STORED DATA:
=-=-=-=-=

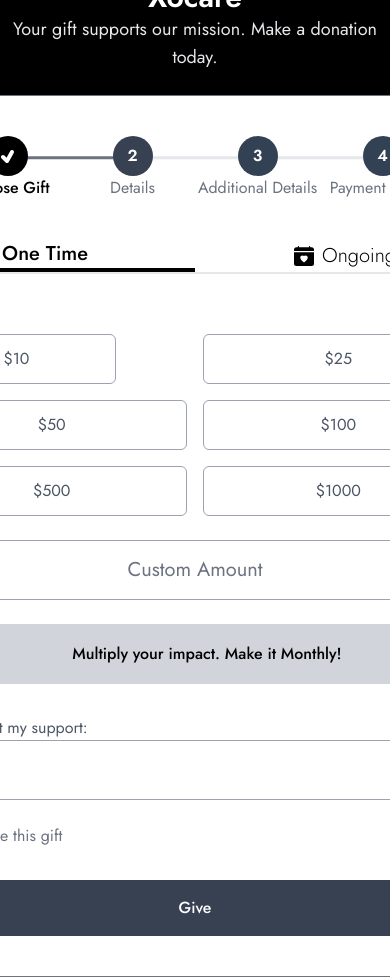
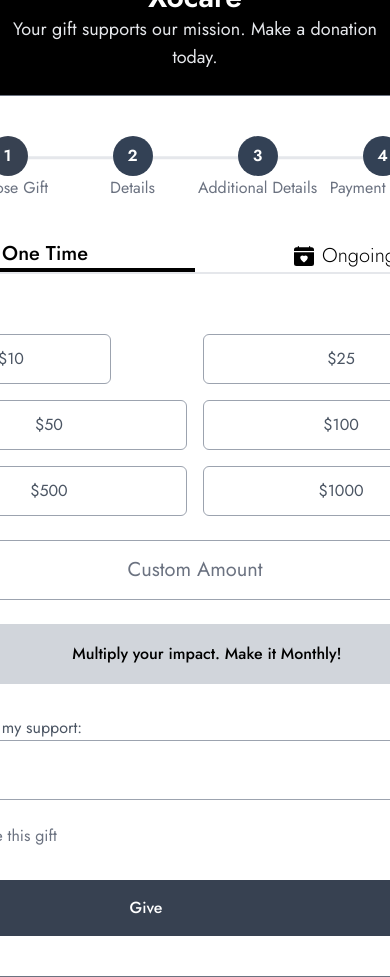
Before and after one commit to Nkusibeni23/Xocare, a React (Vite) app in the folder Frontend/: page /Donate in a window 390 px wide. Shown: the top 977 px of the page. Built offline with nearby package versions, Linux system fonts and the light colour scheme; some icons are missing.

Commit message:
update some staff

```diff
--- /dev/null
+++ b/Frontend/src/Donationpage/AdditionalDetails.jsx
@@ -0,0 +1,3 @@
+export default function AdditionalDetails() {
+  return <div>AdditionalDetails</div>;
+}
--- /dev/null
+++ b/Frontend/src/Donationpage/ChooseGift.jsx
@@ -0,0 +1,102 @@
+/* eslint-disable react/prop-types */
+import { useState, useRef, useEffect } from "react";
+import { LiaHandHoldingHeartSolid } from "react-icons/lia";
+import "../components/pages/onTime.css";
+
+export default function DonateOnTime() {
+  const [customAmount, setCustomAmount] = useState(false);
+  const [checked, setChecked] = useState(false);
+  const inputRef = useRef(null);
+
+  useEffect(() => {
+    if (customAmount) {
+      inputRef.current.focus();
+    }
+  }, [customAmount]);
+
+  function handleAmount() {
+    setCustomAmount(!customAmount);
+  }
+
+  function handleCheck() {
+    setChecked(!checked);
+  }
+
+  return (
+    <>
+      <div className="grid grid-cols-2 md:grid-cols-3 justify-center gap-4 text-center cursor-pointer text-gray-600">
+        <button className="border rounded-md border-gray-400 w-[200px] md:w-[200px] h-[50px] flex items-center justify-center hover:border-4 hover:border-gray-950 transition-all duration-500">
+          $10
+        </button>
+        <button className="border rounded-md border-gray-400 w-full h-[50px] flex items-center justify-center hover:border-4 hover:border-gray-950 transition-all duration-500">
+          $25
+        </button>
+        <button className="border rounded-md border-gray-400 w-full h-[50px] flex items-center justify-center hover:border-4 hover:border-gray-950 transition-all duration-500">
+          $50
+        </button>
+        <button className="border rounded-md border-gray-400 w-full h-[50px] flex items-center justify-center hover:border-4 hover:border-gray-950 transition-all duration-500">
+          $100
+        </button>
+        <button className="border rounded-md border-gray-400 w-full h-[50px] flex items-center justify-center hover:border-4 hover:border-gray-950 transition-all duration-500">
+          $500
+        </button>
+        <button className="border rounded-md border-gray-400 w-full h-[50px] flex items-center justify-center hover:border-4 hover:border-gray-950 transition-all duration-500">
+          $1000
+        </button>
+      </div>
+      <div
+        onClick={handleAmount}
+        className="mt-6 border rounded-md border-gray-400 w-full h-[60px] text-gray-500 hover:border-4 hover:border-gray-950 transition-all duration-500 flex items-center justify-center text-xl cursor-pointer"
+      >
+        {customAmount ? (
+          <input
+            ref={inputRef}
+            type="number"
+            className="bg-transparent h-full w-full flex justify-center items-center text-center hover:outline-none"
+          />
+        ) : (
+          "Custom Amount"
+        )}
+      </div>
+      <button className=" mt-6 w-full h-[60px] rounded-md bg-gray-300 text-black font-medium flex items-center justify-center gap-2 hover:bg-gray-400 transition-all duration-500">
+        <LiaHandHoldingHeartSolid /> Multiply your impact. Make it Monthly!
+      </button>
+      <div className="mt-8">
+        <label className=" text-gray-600">Please direct my support:</label>
+        <select className="select select-bordered border border-gray-400 rounded-md h-[60px] bg-transparent text-gray-600 w-full hover:border-4 hover:border-gray-950 transition-all duration-500 hover:outline-none">
+          <option>Education</option>
+          <option>Extra Curricular Activates</option>
+          <option>Community Space Build</option>
+          <option>
+            Single Parent Assistance(Rent, Utilities, Bills, Groceries)
+          </option>
+          <option>Therapy or Additional Support Resources</option>
+        </select>
+      </div>
+      <div className="mt-6">
+        <div className="flex gap-3 items-center cursor-pointer">
+          <input type="checkbox" className="custom" onClick={handleCheck} />
+
+          <span className="text-gray-500">Dedicate this gift</span>
+        </div>
+        {checked && (
+          <div className="mt-6">
+            <label className=" text-gray-600">What type of dedication?</label>
+            <select className=" mt-2 select select-bordered border border-gray-400 rounded-md h-[60px] bg-transparent text-gray-600 w-full hover:border-4 hover:border-gray-950 transition-all duration-500 hover:outline-none">
+              <option>In Honor Of</option>
+              <option>In Memory Of</option>
+            </select>
+            <div className="mt-2">
+              <label className=" text-gray-600">What type of dedication?</label>
+              <input
+                className="w-full px-3 p-4 mt-2 bg-transparent rounded-md border border-gray-400 hover:border-4 hover:border-gray-950 hover:outline-none"
+                placeholder="Dedication name"
+                type="text"
+              />
+            </div>
+          </div>
+        )}
+      </div>
+    </>
+  );
+}
--- /dev/null
+++ b/Frontend/src/Donationpage/Details.jsx
@@ -0,0 +1,3 @@
+export default function Details() {
+  return <div>Details</div>;
+}
--- /dev/null
+++ b/Frontend/src/Donationpage/Payment.jsx
@@ -0,0 +1,3 @@
+export default function Payment() {
+  return <div>Payment</div>;
+}
--- a/Frontend/src/components/Donate.jsx
+++ b/Frontend/src/components/Donate.jsx
@@ -1,8 +1,11 @@
 /* eslint-disable no-unused-vars */
 import { useState } from "react";
 import { TiTick } from "react-icons/ti";
-import "./donate.css";
-import DonateOnTime from "./pages/DonateOnTime";
+import "../components/donate.css";
+import ChooseGift from "../Donationpage/ChooseGift";
+import Details from "../Donationpage/Details";
+import AdditionalDetails from "../Donationpage/AdditionalDetails";
+import Payment from "../Donationpage/Payment";
 import DonateOnGoing from "./pages/DonateOnGoing";
 import { BsCalendarHeartFill } from "react-icons/bs";
 
@@ -14,7 +17,7 @@
     "Payment Details",
   ];
 
-  const [currentStep, setCurrentStep] = useState(2);
+  const [currentStep, setCurrentStep] = useState(1);
   const [complete, setComplete] = useState(false);
   const [tab, setTab] = useState("onTime");
 
@@ -24,6 +27,24 @@
 
   const handleBack = () => {
     setCurrentStep((prev) => (prev === 1 ? prev : prev - 1));
+  };
+
+  const renderCurrentStepPage = () => {
+    if (tab === "OnGoing") {
+      return <DonateOnGoing />;
+    }
+    switch (currentStep) {
+      case 1:
+        return <ChooseGift handleNext={handleNext} />;
+      case 2:
+        return <Details handleNext={handleNext} />;
+      case 3:
+        return <AdditionalDetails handleNext={handleNext} />;
+      case 4:
+        return <Payment handleNext={handleNext} />;
+      default:
+        return null;
+    }
   };
 
   return (
@@ -83,10 +104,15 @@
                   </button>
                 </div>
                 <div className=" mt-[60px] text-black">
-                  {tab === "onTime" && <DonateOnTime handleNext={handleNext} />}
-                  {tab === "OnGoing" && <DonateOnGoing />}
+                  {renderCurrentStepPage()}
                 </div>
               </div>
+              <button
+                onClick={handleNext}
+                className="mt-8 md:w-[650px] w-[550px] flex items-center justify-center text-center ml-10 p-4 bg-gray-700 hover:bg-gray-950 transition-all duration-500 rounded-lg text-white font-medium"
+              >
+                {currentStep === steps.length ? "Finish" : "Give"}
+              </button>
             </div>
           </div>
         </div>
--- a/Frontend/src/components/pages/DonateOnTime.jsx
+++ b/Frontend/src/components/pages/DonateOnTime.jsx
@@ -1,108 +1,102 @@
-/* eslint-disable react/prop-types */
-import { useState, useRef, useEffect } from "react";
-import { LiaHandHoldingHeartSolid } from "react-icons/lia";
-import Details from "../steps/Details";
-import Additional from "../steps/Additional";
-import PaymentDetail from "../steps/PaymentDetail";
-import "./onTime.css";
+// /* eslint-disable react/prop-types */
+// import { useState, useRef, useEffect } from "react";
+// import { LiaHandHoldingHeartSolid } from "react-icons/lia";
+// import "./onTime.css";
 
-export default function DonateOnTime() {
-  const [customAmount, setCustomAmount] = useState(false);
-  const [checked, setChecked] = useState(false);
-  const inputRef = useRef(null);
+// export default function DonateOnTime() {
+//   const [customAmount, setCustomAmount] = useState(false);
+//   const [checked, setChecked] = useState(false);
+//   const inputRef = useRef(null);
 
-  useEffect(() => {
-    if (customAmount) {
-      inputRef.current.focus();
-    }
-  }, [customAmount]);
+//   useEffect(() => {
+//     if (customAmount) {
+//       inputRef.current.focus();
+//     }
+//   }, [customAmount]);
 
-  function handleAmount() {
-    setCustomAmount(!customAmount);
-  }
+//   function handleAmount() {
+//     setCustomAmount(!customAmount);
+//   }
 
-  function handleCheck() {
-    setChecked(!checked);
-  }
+//   function handleCheck() {
+//     setChecked(!checked);
+//   }
 
-  return (
-    <>
-      <div className="grid grid-cols-2 md:grid-cols-3 justify-center gap-4 text-center cursor-pointer text-gray-600">
-        <div className="border rounded-md border-gray-400 w-[200px] md:w-[200px] h-[50px] flex items-center justify-center hover:border-4 hover:border-gray-950 transition-all duration-500">
-          $10
-        </div>
-        <div className="border rounded-md border-gray-400 w-full h-[50px] flex items-center justify-center hover:border-4 hover:border-gray-950 transition-all duration-500">
-          $25
-        </div>
-        <div className="border rounded-md border-gray-400 w-full h-[50px] flex items-center justify-center hover:border-4 hover:border-gray-950 transition-all duration-500">
-          $50
-        </div>
-        <div className="border rounded-md border-gray-400 w-full h-[50px] flex items-center justify-center hover:border-4 hover:border-gray-950 transition-all duration-500">
-          $100
-        </div>
-        <div className="border rounded-md border-gray-400 w-full h-[50px] flex items-center justify-center hover:border-4 hover:border-gray-950 transition-all duration-500">
-          $500
-        </div>
-        <div className="border rounded-md border-gray-400 w-full h-[50px] flex items-center justify-center hover:border-4 hover:border-gray-950 transition-all duration-500">
-          $1000
-        </div>
-      </div>
-      <div
-        onClick={handleAmount}
-        className="mt-6 border rounded-md border-gray-400 w-full h-[60px] text-gray-500 hover:border-4 hover:border-gray-950 transition-all duration-500 flex items-center justify-center text-xl cursor-pointer"
-      >
-        {customAmount ? (
-          <input
-            ref={inputRef}
-            type="number"
-            className="bg-transparent h-full w-full flex justify-center items-center text-center hover:outline-none"
-          />
-        ) : (
-          "Custom Amount"
-        )}
-      </div>
-      <button className=" mt-6 w-full h-[60px] rounded-md bg-gray-300 text-black font-medium flex items-center justify-center gap-2 hover:bg-gray-400 transition-all duration-500">
-        <LiaHandHoldingHeartSolid /> Multiply your impact. Make it Monthly!
-      </button>
-      <div className="mt-8">
-        <label className=" text-gray-600">Please direct my support:</label>
-        <select className="select select-bordered border border-gray-400 rounded-md h-[60px] bg-transparent text-gray-600 w-full hover:border-4 hover:border-gray-950 transition-all duration-500 hover:outline-none">
-          <option>Education</option>
-          <option>Extra Curricular Activates</option>
-          <option>Community Space Build</option>
-          <option>
-            Single Parent Assistance(Rent, Utilities, Bills, Groceries)
-          </option>
-          <option>Therapy or Additional Support Resources</option>
-        </select>
-      </div>
-      <div className="mt-6">
-        <div className="flex gap-3 items-center cursor-pointer">
-          <input type="checkbox" className="custom" onClick={handleCheck} />
+//   return (
+//     <>
+//       <div className="grid grid-cols-2 md:grid-cols-3 justify-center gap-4 text-center cursor-pointer text-gray-600">
+//         <button className="border rounded-md border-gray-400 w-[200px] md:w-[200px] h-[50px] flex items-center justify-center hover:border-4 hover:border-gray-950 transition-all duration-500">
+//           $10
+//         </button>
+//         <button className="border rounded-md border-gray-400 w-full h-[50px] flex items-center justify-center hover:border-4 hover:border-gray-950 transition-all duration-500">
+//           $25
+//         </button>
+//         <button className="border rounded-md border-gray-400 w-full h-[50px] flex items-center justify-center hover:border-4 hover:border-gray-950 transition-all duration-500">
+//           $50
+//         </button>
+//         <button className="border rounded-md border-gray-400 w-full h-[50px] flex items-center justify-center hover:border-4 hover:border-gray-950 transition-all duration-500">
+//           $100
+//         </button>
+//         <button className="border rounded-md border-gray-400 w-full h-[50px] flex items-center justify-center hover:border-4 hover:border-gray-950 transition-all duration-500">
+//           $500
+//         </button>
+//         <button className="border rounded-md border-gray-400 w-full h-[50px] flex items-center justify-center hover:border-4 hover:border-gray-950 transition-all duration-500">
+//           $1000
+//         </button>
+//       </div>
+//       <div
+//         onClick={handleAmount}
+//         className="mt-6 border rounded-md border-gray-400 w-full h-[60px] text-gray-500 hover:border-4 hover:border-gray-950 transition-all duration-500 flex items-center justify-center text-xl cursor-pointer"
+//       >
+//         {customAmount ? (
+//           <input
+//             ref={inputRef}
+//             type="number"
+//             className="bg-transparent h-full w-full flex justify-center items-center text-center hover:outline-none"
+//           />
+//         ) : (
+//           "Custom Amount"
+//         )}
+//       </div>
+//       <button className=" mt-6 w-full h-[60px] rounded-md bg-gray-300 text-black font-medium flex items-center justify-center gap-2 hover:bg-gray-400 transition-all duration-500">
+//         <LiaHandHoldingHeartSolid /> Multiply your impact. Make it Monthly!
+//       </button>
+//       <div className="mt-8">
+//         <label className=" text-gray-600">Please direct my support:</label>
+//         <select className="select select-bordered border border-gray-400 rounded-md h-[60px] bg-transparent text-gray-600 w-full hover:border-4 hover:border-gray-950 transition-all duration-500 hover:outline-none">
+//           <option>Education</option>
+//           <option>Extra Curricular Activates</option>
+//           <option>Community Space Build</option>
+//           <option>
+//             Single Parent Assistance(Rent, Utilities, Bills, Groceries)
+//           </option>
+//           <option>Therapy or Additional Support Resources</option>
+//         </select>
+//       </div>
+//       <div className="mt-6">
+//         <div className="flex gap-3 items-center cursor-pointer">
+//           <input type="checkbox" className="custom" onClick={handleCheck} />
 
-          <span className="text-gray-500">Dedicate this gift</span>
-        </div>
-        {checked && (
-          <div className="mt-6">
-            <label className=" text-gray-600">What type of dedication?</label>
-            <select className=" mt-2 select select-bordered border border-gray-400 rounded-md h-[60px] bg-transparent text-gray-600 w-full hover:border-4 hover:border-gray-950 transition-all duration-500 hover:outline-none">
-              <option>In Honor Of</option>
-              <option>In Memory Of</option>
-            </select>
-            <div className="mt-2">
-              <label className=" text-gray-600">What type of dedication?</label>
-              <input
-                className="w-full px-3 p-4 mt-2 bg-transparent rounded-md border border-gray-400 hover:border-4 hover:border-gray-950 hover:outline-none"
-                placeholder="Dedication name"
-                type="text"
-              />
-            </div>
-          </div>
-        )}
-      </div>
-      <button className="mt-8 w-full p-4 text-center bg-gray-700 hover:bg-gray-950 transition-all duration-500 rounded-lg text-white font-medium">
-        Give
-      </button>
-    </>
-  );
-}
+//           <span className="text-gray-500">Dedicate this gift</span>
+//         </div>
+//         {checked && (
+//           <div className="mt-6">
+//             <label className=" text-gray-600">What type of dedication?</label>
+//             <select className=" mt-2 select select-bordered border border-gray-400 rounded-md h-[60px] bg-transparent text-gray-600 w-full hover:border-4 hover:border-gray-950 transition-all duration-500 hover:outline-none">
+//               <option>In Honor Of</option>
+//               <option>In Memory Of</option>
+//             </select>
+//             <div className="mt-2">
+//               <label className=" text-gray-600">What type of dedication?</label>
+//               <input
+//                 className="w-full px-3 p-4 mt-2 bg-transparent rounded-md border border-gray-400 hover:border-4 hover:border-gray-950 hover:outline-none"
+//                 placeholder="Dedication name"
+//                 type="text"
+//               />
+//             </div>
+//           </div>
+//         )}
+//       </div>
+//     </>
+//   );
+// }
--- a/Frontend/tailwind.config.js
+++ b/Frontend/tailwind.config.js
@@ -5,5 +5,5 @@
   theme: {
     extend: {},
   },
-  plugins: [require("daisyui")],
+  plugins: [],
 };
```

=-=-=-=-=

PROBLEM DESCRIPTION: List every line in the records above that contains the word "onClick".

EXERCISE ANSWER:
+        onClick={handleAmount}
+          <input type="checkbox" className="custom" onClick={handleCheck} />
+                onClick={handleNext}
-        onClick={handleAmount}
-          <input type="checkbox" className="custom" onClick={handleCheck} />
+//         onClick={handleAmount}
+//           <input type="checkbox" className="custom" onClick={handleCheck} />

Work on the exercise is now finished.